Erin Ambrose has done just about everything at Clarkson University in her three seasons.
As a sophomore last year, she helped the Golden Knights win an NCAA hockey championship, when she was a first-team All-America defenseman and top-10 finalist for the Patty Kazmaier Award. Plus, she was the No. 8 scorer in the nation and the highest-scoring defenseman.
The previous season, as a freshman, she was the Eastern College Athletic Conference Rookie of the Year.
So when coach Matt Desrosiers was asked to describe the 5-foot-5 junior from Keswick, Ontario, he had to cover a lot of bases.
“Erin is an all-around, well-rounded player for us,” he said. “She’s good in all facets of the game. She can have the offense when you need it, but she’s also great defensively. She blocks a lot of shots for us, and she makes smart decisions with and without the puck.
“We look to her to kind of control things from the back end for us.”

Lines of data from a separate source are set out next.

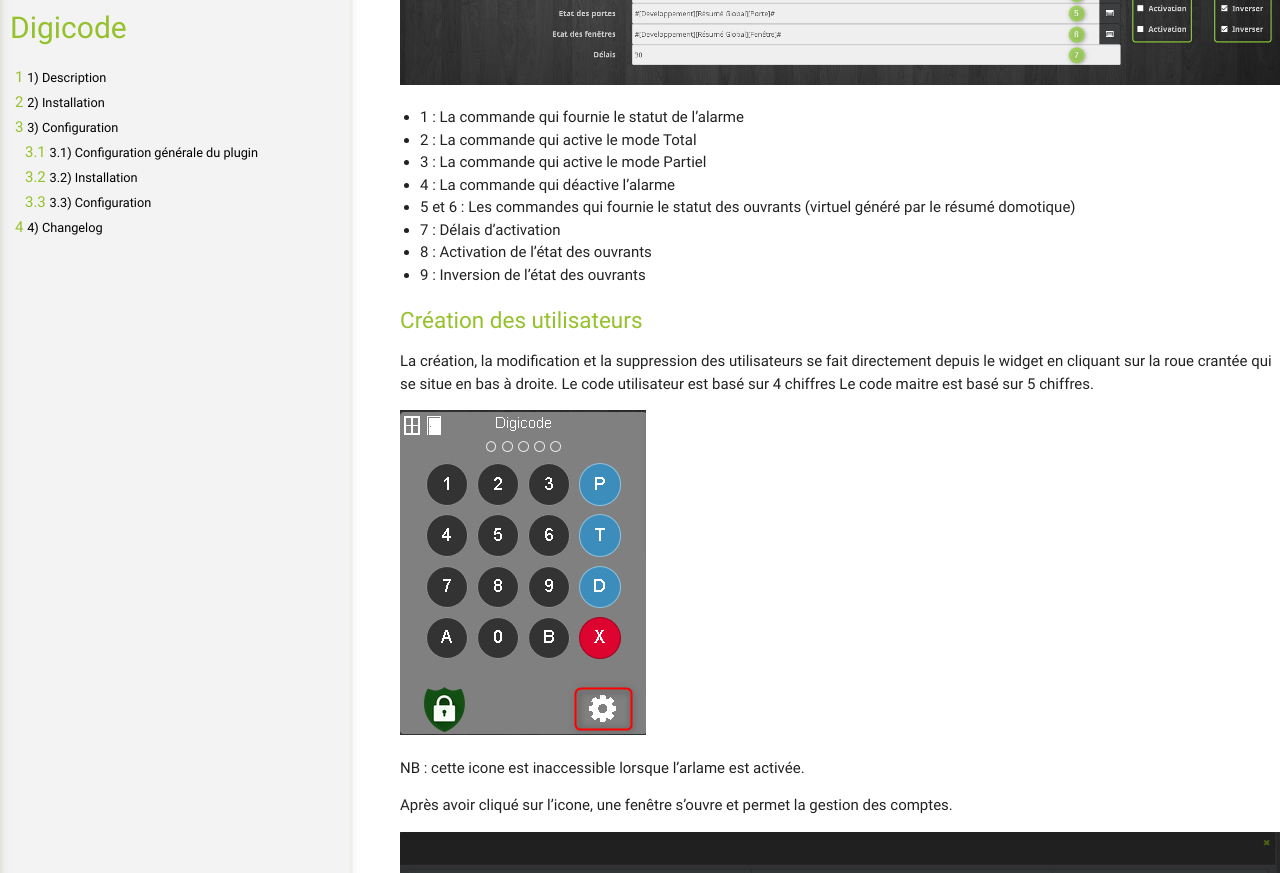
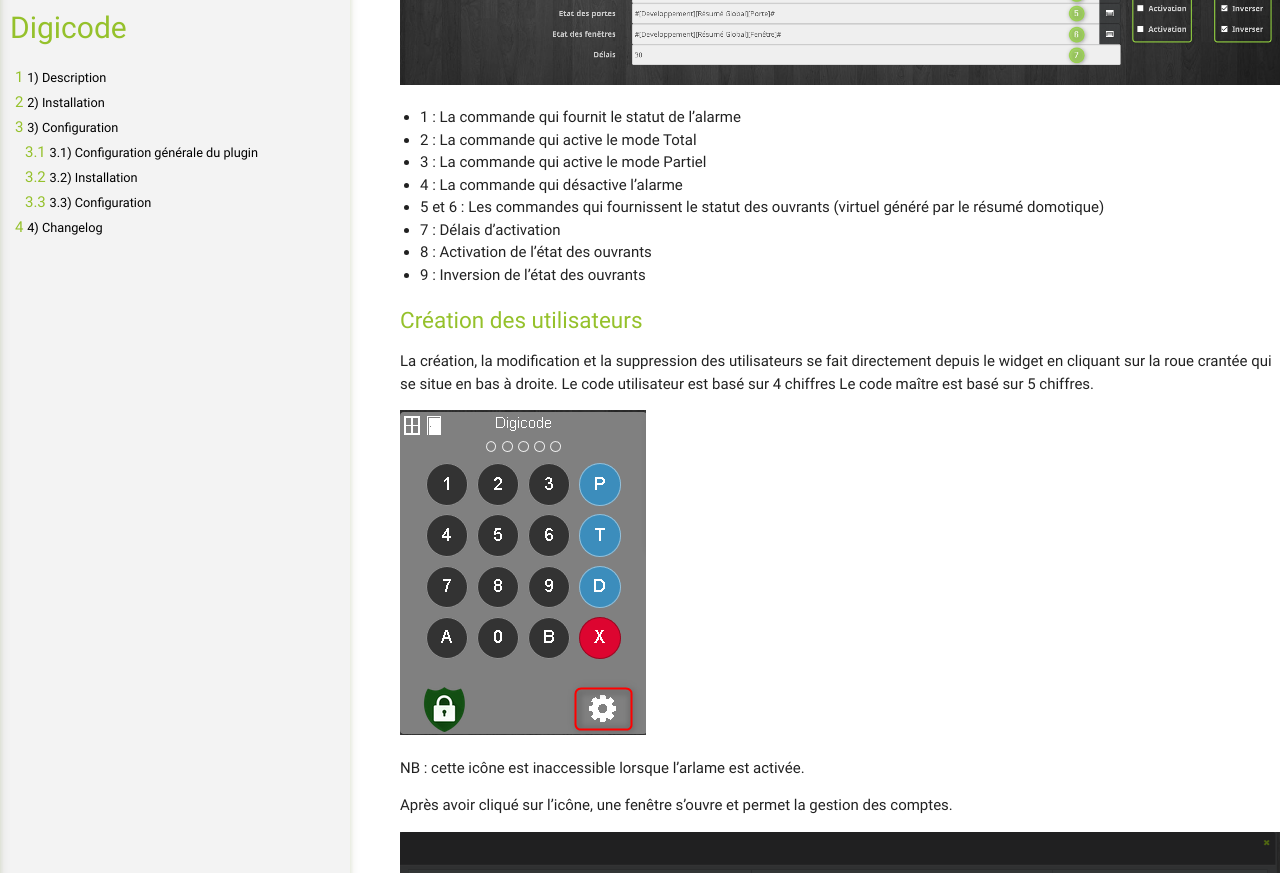
Before and after one commit to jmz84/plugin-digicode, a Jekyll site: the page built from docs/fr_FR/index.md, in a window 1280 px wide and 1400 px high, scrolled down 1436 px. Shown: the part 152-1025 px from the top of the window. Built offline with Jekyll 4.4.1, drawn with Linux system fonts in a browser that asks for light colours; our own code applies the rules of GitHub Pages for plain Markdown files; some of the changed text lies outside the part shown.

Commit message:
orthographe

```diff
--- a/docs/fr_FR/index.md
+++ b/docs/fr_FR/index.md
@@ -40,11 +40,11 @@ Il faut ensuite donner les informations de votre alarme.
 
 ![equipement](../images/equipement.png)
 
-- 1 : La commande qui fournie le statut de l'alarme
+- 1 : La commande qui fournit le statut de l'alarme
 - 2 : La commande qui active le mode Total
 - 3 : La commande qui active le mode Partiel
-- 4 : La commande qui déactive l'alarme
-- 5 et 6 : Les commandes qui fournie le statut des ouvrants (virtuel généré par le résumé domotique)
+- 4 : La commande qui désactive l'alarme
+- 5 et 6 : Les commandes qui fournissent le statut des ouvrants (virtuel généré par le résumé domotique)
 - 7 : Délais d'activation
 - 8 : Activation de l'état des ouvrants
 - 9 : Inversion de l'état des ouvrants
@@ -52,13 +52,13 @@ Il faut ensuite donner les informations de votre alarme.
 ### Création des utilisateurs
 La création, la modification et la suppression des utilisateurs se fait directement depuis le widget en cliquant sur la roue crantée qui se situe en bas à droite.
 Le code utilisateur est basé sur 4 chiffres
-Le code maitre est basé sur 5 chiffres.
+Le code maître est basé sur 5 chiffres.
 
 ![configuration](../images/configuration.png)
 
-NB : cette icone est inaccessible lorsque l'arlame est activée.
+NB : cette icône est inaccessible lorsque l'arlame est activée.
 
-Après avoir cliqué sur l'icone, une fenêtre s'ouvre et permet la gestion des comptes.
+Après avoir cliqué sur l'icône, une fenêtre s'ouvre et permet la gestion des comptes.
 
 ![utilisateurs](../images/utilisateurs.png)
 
@@ -75,10 +75,10 @@ Le widget comporte plusieurs éléments :
 - 5 : Panneau pour la création des codes
 - 6 : Effacement des chiffres rentrés
 - 7 : Mode de l'Alarme
-- 8 : Nombre de chiffre rentré
+- 8 : Nombre de chiffres rentrés
 
 Pour activer ou désactiver l'alarme, il suffit de taper un code utilisateur (4 chiffres) + la lettre correspondante au mode d'alarme (P : mode partiel, T : mode totale, D : mode désactivé).
-Pour activer ou désactiver le code maitre, il suffit de taper un code maitre (5 chiffres).
+Pour activer ou désactiver le code maître, il suffit de taper un code maître (5 chiffres).
 
 Changelog
 ===
@@ -87,7 +87,7 @@ Changelog
 
 ### Version 1.1 (version market 2018-10-07 22:01:25)
 - Ajout transparence sur design
-- Ajout code maitre pour vérouiller la configuration du widget
+- Ajout code maître pour verrouiller la configuration du widget
 - Ajout possibilité d'inverser l'état des ouvrants
 
 ### Version 1.2 (version market )
```
Also changed, not shown: other parts of docs/fr_FR/index.md (+1 -1 lines).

In other words, what Ambrose does best might be that she’s good at everything.
“You could say that,” Desrosiers said, laughing. “She doesn’t have a lot of holes in her game, to be honest. She does everything really well.”

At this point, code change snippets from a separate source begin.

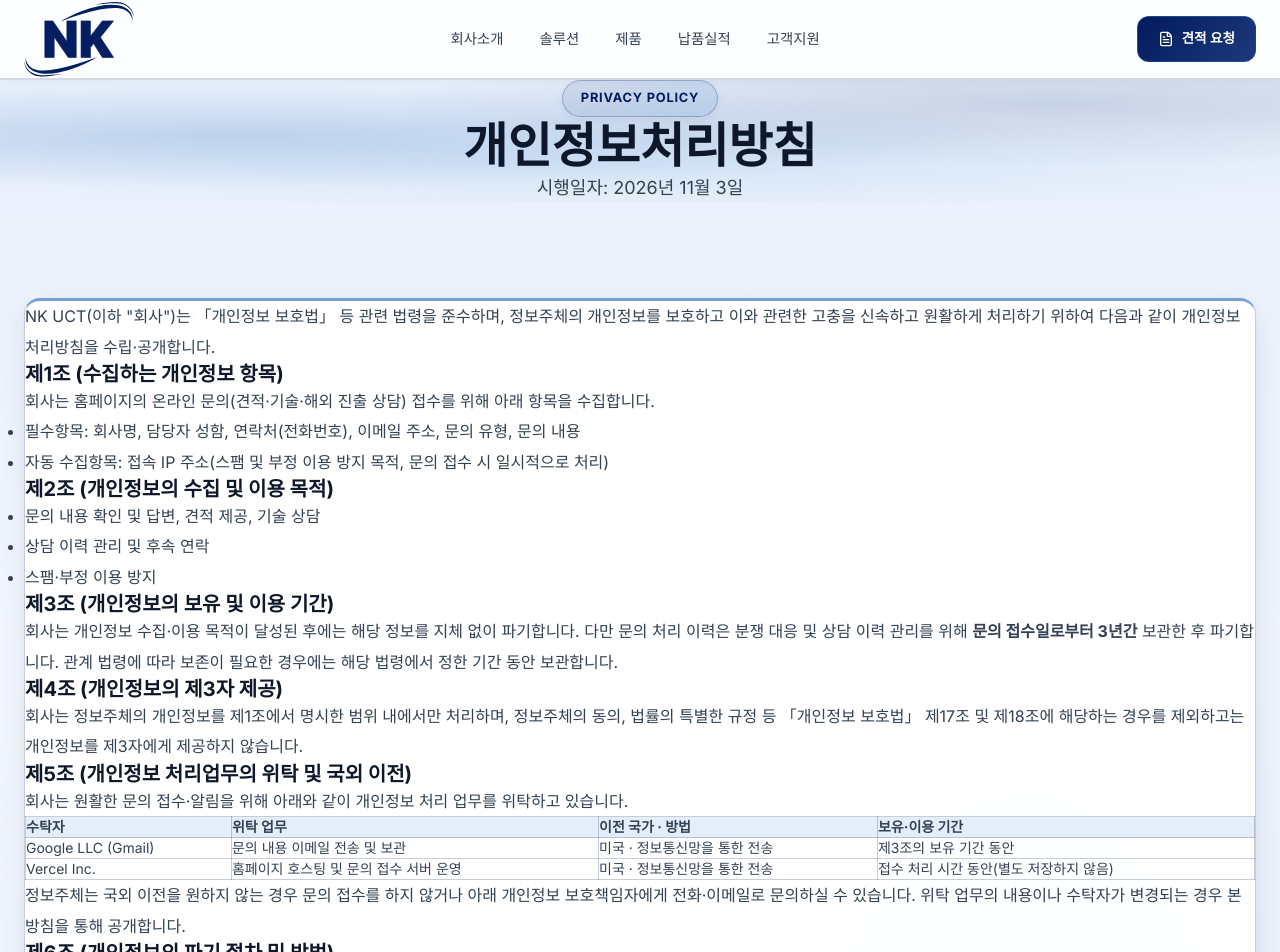
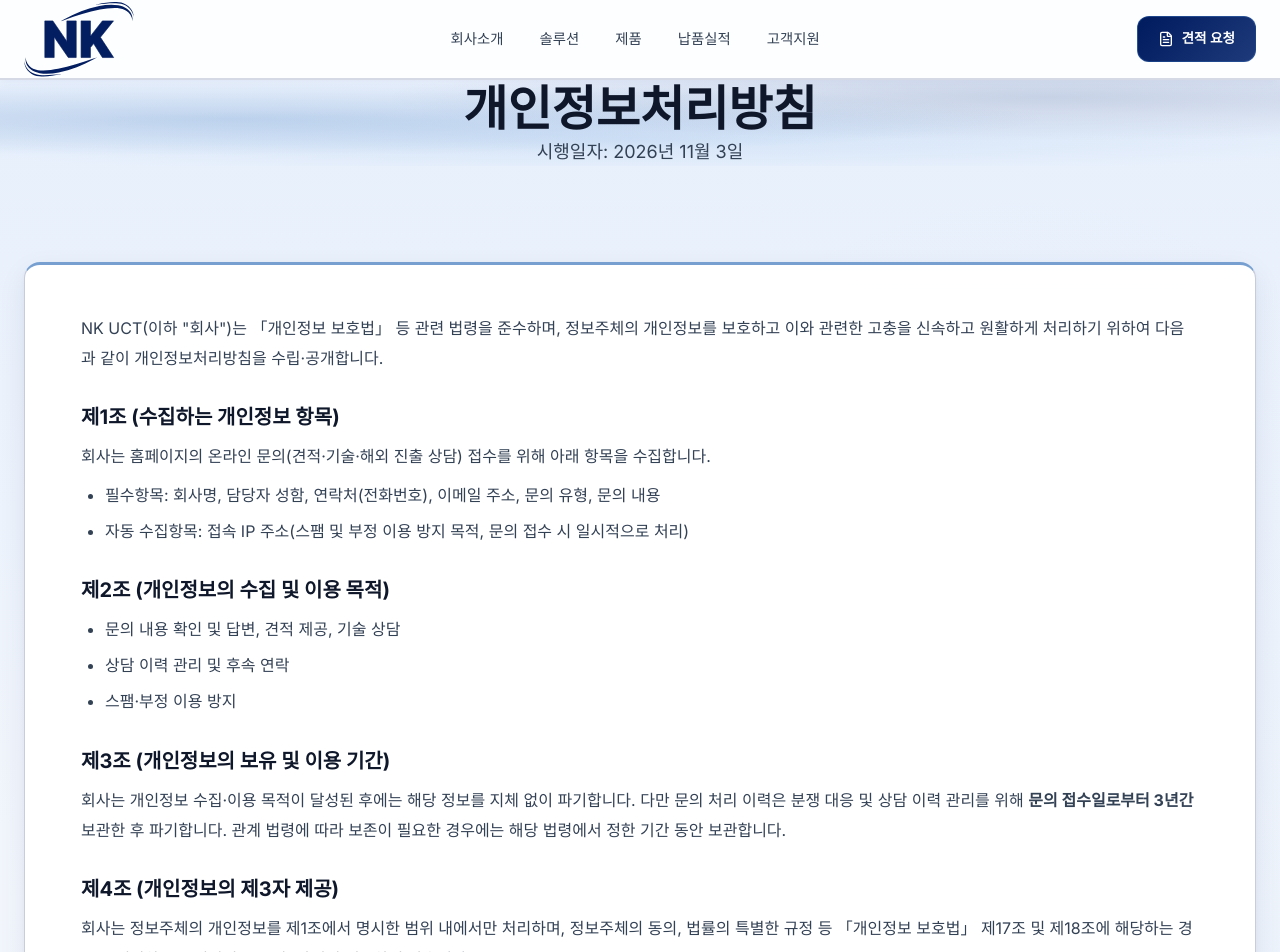
Before and after one commit to Junnn123124/nk-hp, a Next.js app in the folder nkuct-website/: page /privacy in a window 1280 px wide. Shown: the top 952 px of the page. Built offline with nearby package versions, Linux system fonts and the light colour scheme.

Commit message:
홈페이지 최최종

```diff
--- a/nkuct-website/src/app/api/contact/route.ts
+++ b/nkuct-website/src/app/api/contact/route.ts
@@ -251,7 +251,7 @@ export async function POST(req: Request) {
     const mailOptions = {
       from: `"${safeHeaderName} (${safeHeaderCompany})" <${process.env.EMAIL_USER}>`,
       replyTo: sanitizeHeader(email),
-      to: process.env.RECEIVER_EMAIL || 'info@nkuct.com',
+      to: process.env.RECEIVER_EMAIL || 'jun.jeon@nkuct.com',
       subject: `[홈페이지 문의] ${safeInquiryType} - ${safeHeaderCompany} ${safeHeaderName}`,
       text: `
 NK UCT 홈페이지에서 새로운 문의가 접수되었습니다.
--- a/nkuct-website/src/app/company/page.tsx
+++ b/nkuct-website/src/app/company/page.tsx
@@ -34,7 +34,6 @@ export default function Company() {
         <div className="bg-grid-pattern absolute inset-0 opacity-40"></div>
         <div className="container-custom relative z-10 flex flex-col items-center text-center">
           <AnimateOnScroll className="flex flex-col items-center w-full">
-            <span className="badge-section mb-6 text-center">ABOUT US</span>
             <h1 className="text-4xl md:text-5xl lg:text-6xl font-black mb-6 leading-snug text-center">
               안전이 곧 <span className="text-gradient pb-2 inline-block">생산성입니다</span>
             </h1>
--- a/nkuct-website/src/app/globals.css
+++ b/nkuct-website/src/app/globals.css
@@ -432,6 +432,39 @@ section {
   margin: 0;
 }
 
+/* ===== Legal Documents (Privacy Policy & Terms) ===== */
+.legal-doc {
+  padding: 2rem 1.5rem;
+}
+@media (min-width: 768px) {
+  .legal-doc {
+    padding: 3rem 3.5rem;
+  }
+}
+.legal-doc > * + * {
+  margin-top: 2rem;
+}
+.legal-doc h2 {
+  margin-bottom: 0.75rem;
+}
+.legal-doc ul,
+.legal-doc ol {
+  padding-left: 1.5rem;
+  margin-top: 0.5rem;
+  margin-bottom: 0.5rem;
+}
+.legal-doc li {
+  margin-bottom: 0.35rem;
+}
+.legal-doc table {
+  margin-top: 0.75rem;
+  margin-bottom: 0.75rem;
+}
+.legal-doc table th,
+.legal-doc table td {
+  padding: 0.75rem 1rem;
+}
+
 /* ===== FAQ Accordion ===== */
 .faq-item {
   background: #FFFFFF;
--- a/nkuct-website/src/app/page.tsx
+++ b/nkuct-website/src/app/page.tsx
@@ -16,7 +16,6 @@ export default function Home() {
         <div className="container-custom relative z-10 py-20">
           <div className="grid grid-cols-1 lg:grid-cols-2 gap-12 items-center">
             <AnimateOnScroll animation="slide-in-left">
-              <span className="badge-section mb-6">NK UCT FIRE PROTECTION</span>
               <h1 className="text-4xl md:text-6xl font-black mb-6 leading-tight">
                 <span className="text-gradient">초기 화재</span> 감지·소화
               </h1>
--- a/nkuct-website/src/app/privacy/page.tsx
+++ b/nkuct-website/src/app/privacy/page.tsx
@@ -7,7 +7,7 @@ export const metadata: Metadata = {
 };
 
 const EFFECTIVE_DATE = '2026년 11월 3일';
-const PRIVACY_EMAIL = 'info@nkuct.com';
+const PRIVACY_EMAIL = 'jun.jeon@nkuct.com';
 
 export default function PrivacyPolicy() {
   return (
@@ -15,7 +15,6 @@ export default function PrivacyPolicy() {
       <section className="bg-hero-gradient relative pt-32 pb-16">
         <div className="bg-grid-pattern absolute inset-0 opacity-70"></div>
         <div className="container-custom relative z-10 text-center">
-          <span className="badge-section mb-6">PRIVACY POLICY</span>
           <h1 className="text-4xl md:text-5xl font-black mb-4">개인정보처리방침</h1>
           <p className="text-lg" style={{ color: 'var(--nk-text-muted)' }}>시행일자: {EFFECTIVE_DATE}</p>
         </div>
@@ -23,7 +22,7 @@ export default function PrivacyPolicy() {
 
       <section className="section-padding bg-section-white">
         <div className="container-custom max-w-4xl">
-          <article className="glass-card p-8 md:p-12 space-y-10" style={{ lineHeight: 1.9, color: 'var(--nk-text-muted)' }}>
+          <article className="glass-card legal-doc" style={{ lineHeight: 1.9, color: 'var(--nk-text-muted)' }}>
             <p>
               NK UCT(이하 &quot;회사&quot;)는 「개인정보 보호법」 등 관련 법령을 준수하며, 정보주체의 개인정보를 보호하고 이와 관련한 고충을 신속하고 원활하게 처리하기 위하여 다음과 같이 개인정보처리방침을 수립·공개합니다.
             </p>
--- a/nkuct-website/src/app/products/page.tsx
+++ b/nkuct-website/src/app/products/page.tsx
@@ -22,7 +22,6 @@ export default function Products() {
         <div className="bg-grid-pattern absolute inset-0 opacity-40"></div>
         <div className="container-custom relative z-10 flex flex-col items-center text-center">
           <AnimateOnScroll className="flex flex-col items-center w-full">
-            <span className="badge-section mb-6 text-center">PRODUCTS</span>
             <h1 className="text-4xl md:text-5xl lg:text-6xl font-black mb-6 leading-snug text-center">
               제품 <span className="text-gradient pb-2 inline-block">라인업</span>
             </h1>
--- a/nkuct-website/src/app/references/page.tsx
+++ b/nkuct-website/src/app/references/page.tsx
@@ -77,7 +77,6 @@ export default function References() {
         <div className="bg-grid-pattern absolute inset-0 opacity-40"></div>
         <div className="container-custom relative z-10 flex flex-col items-center text-center">
           <AnimateOnScroll className="flex flex-col items-center w-full">
-            <span className="badge-section mb-6 text-center">REFERENCES</span>
             <h1 className="text-4xl md:text-5xl lg:text-6xl font-black mb-6 leading-snug text-center">
               주요 <span className="text-gradient pb-2 inline-block">납품실적</span>
             </h1>
--- a/nkuct-website/src/app/solutions/page.tsx
+++ b/nkuct-website/src/app/solutions/page.tsx
@@ -69,7 +69,6 @@ export default function Solutions() {
         <div className="bg-grid-pattern absolute inset-0 opacity-70"></div>
         <div className="container-custom relative z-10 flex flex-col items-center text-center">
           <AnimateOnScroll className="flex flex-col items-center w-full">
-            <span className="badge-section mb-6 text-center">SOLUTIONS</span>
             <h1 className="text-4xl md:text-5xl lg:text-6xl font-black mb-6 leading-snug text-center">
               산업별 맞춤 <span className="text-gradient pb-2 inline-block">방재 솔루션</span>
             </h1>
--- a/nkuct-website/src/app/support/page.tsx
+++ b/nkuct-website/src/app/support/page.tsx
@@ -111,7 +111,6 @@ export default function Support() {
         <div className="bg-grid-pattern absolute inset-0 opacity-40"></div>
         <div className="container-custom relative z-10 flex flex-col items-center text-center">
           <AnimateOnScroll className="flex flex-col items-center w-full">
-            <span className="badge-section mb-6 text-center">SUPPORT</span>
             <h1 className="text-4xl md:text-5xl lg:text-6xl font-black mb-6 leading-snug text-center">
               무엇을 <span className="text-gradient pb-2 inline-block">도와드릴까요?</span>
             </h1>
--- a/nkuct-website/src/app/terms/page.tsx
+++ b/nkuct-website/src/app/terms/page.tsx
@@ -14,7 +14,6 @@ export default function Terms() {
       <section className="bg-hero-gradient relative pt-32 pb-16">
         <div className="bg-grid-pattern absolute inset-0 opacity-70"></div>
         <div className="container-custom relative z-10 text-center">
-          <span className="badge-section mb-6">TERMS OF USE</span>
           <h1 className="text-4xl md:text-5xl font-black mb-4">이용약관</h1>
           <p className="text-lg" style={{ color: 'var(--nk-text-muted)' }}>시행일자: {EFFECTIVE_DATE}</p>
         </div>
@@ -22,7 +21,7 @@ export default function Terms() {
 
       <section className="section-padding bg-section-white">
         <div className="container-custom max-w-4xl">
-          <article className="glass-card p-8 md:p-12 space-y-10" style={{ lineHeight: 1.9, color: 'var(--nk-text-muted)' }}>
+          <article className="glass-card legal-doc" style={{ lineHeight: 1.9, color: 'var(--nk-text-muted)' }}>
             <div>
               <h2 className="text-xl font-bold mb-3" style={{ color: 'var(--nk-text)' }}>제1조 (목적)</h2>
               <p>이 약관은 NK UCT(이하 &quot;회사&quot;)가 운영하는 홈페이지(이하 &quot;사이트&quot;)에서 제공하는 정보 및 온라인 문의 서비스의 이용과 관련하여 회사와 이용자 간의 권리·의무 및 책임사항을 규정함을 목적으로 합니다.</p>
--- a/nkuct-website/src/components/ui/SectionHeader.tsx
+++ b/nkuct-website/src/components/ui/SectionHeader.tsx
@@ -18,11 +18,6 @@ export default function SectionHeader({
 }: SectionHeaderProps) {
   return (
     <div className={`${centered ? 'text-center' : ''} mb-16 ${className}`}>
-      {badge && (
-        <span className="badge-section mb-4 inline-block">
-          {badge}
-        </span>
-      )}
       <h2 className="text-3xl md:text-4xl lg:text-5xl font-bold mt-4 mb-4">
         {title}
       </h2>
```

This season, Ambrose again is contributing all over the ice. She has 20 points (including six goals) in 27 games, has blocked 49 shots, is plus-7 and has three goals that have either won or tied games for the Golden Knights, who are 19-8-3.
This has been a season of transition for Clarkson, with the loss of seven seniors — including Patty Kazmaier Award winner Jamie Lee Rattray — and the addition of a talented freshman class.
Ambrose said she’s trying to help the transition as much as possible by helping those freshmen adapt, taking on more of a leadership role (she’s one of the captains this season) and working to become a better defenseman.
She’s also spent hours in video study and with coaches, trying to refine everything about her play. Desrosiers said she’s constantly analyzing herself on video: her stick position, footwork and body position.
And while she enjoys scoring goals and attacking the net as much as the next player, sometimes it’s just as satisfying to do something that goes largely unnoticed but helps lead to a victory.
“That’s the best part, when you make a big block and your team gets up and is cheering for you, that’s what means the most and that’s why you do it,” she said. “I mean, when you come back after you break up a 2-on-1 and you get a pat from your teammates, those are the things that matter. We really pride ourselves on our defensive game, and when our forwards make those big blocks, we appreciate that as defensemen. It makes our job a lot easier. … Maybe it’s not the prettiest thing to the fans in the stands, but it’s what matters to us as a team, for sure.”
Last season’s run to the NCAA championship, with a victory over the University of Minnesota in the final, was sweet for a Clarkson program that only has been a Division I program since the 2003-04 season. Ambrose was a huge part of the success on a team that went 31-5-5.
Unfortunately, she was injured late in the season and missed playing in the NCAA tournament.
Still, she enjoyed the wild ride.
“It was an incredible experience,” she said. “I think especially going into that Final Four weekend it was difficult for me in the sense that I wasn’t playing. But to see the girls and to see us accomplish something like that, it’s something that no doubt I’ll remember for the rest of my life.
“Coming back, and the banner raising this year, it’s so surreal in some ways. We’re definitely working to do that same thing again this year.”
Story from Red Line Editorial, Inc.
Saturday, March 21, 2015
McNamara Alumni Center- University of Minnesota
10:30 a.m. – noon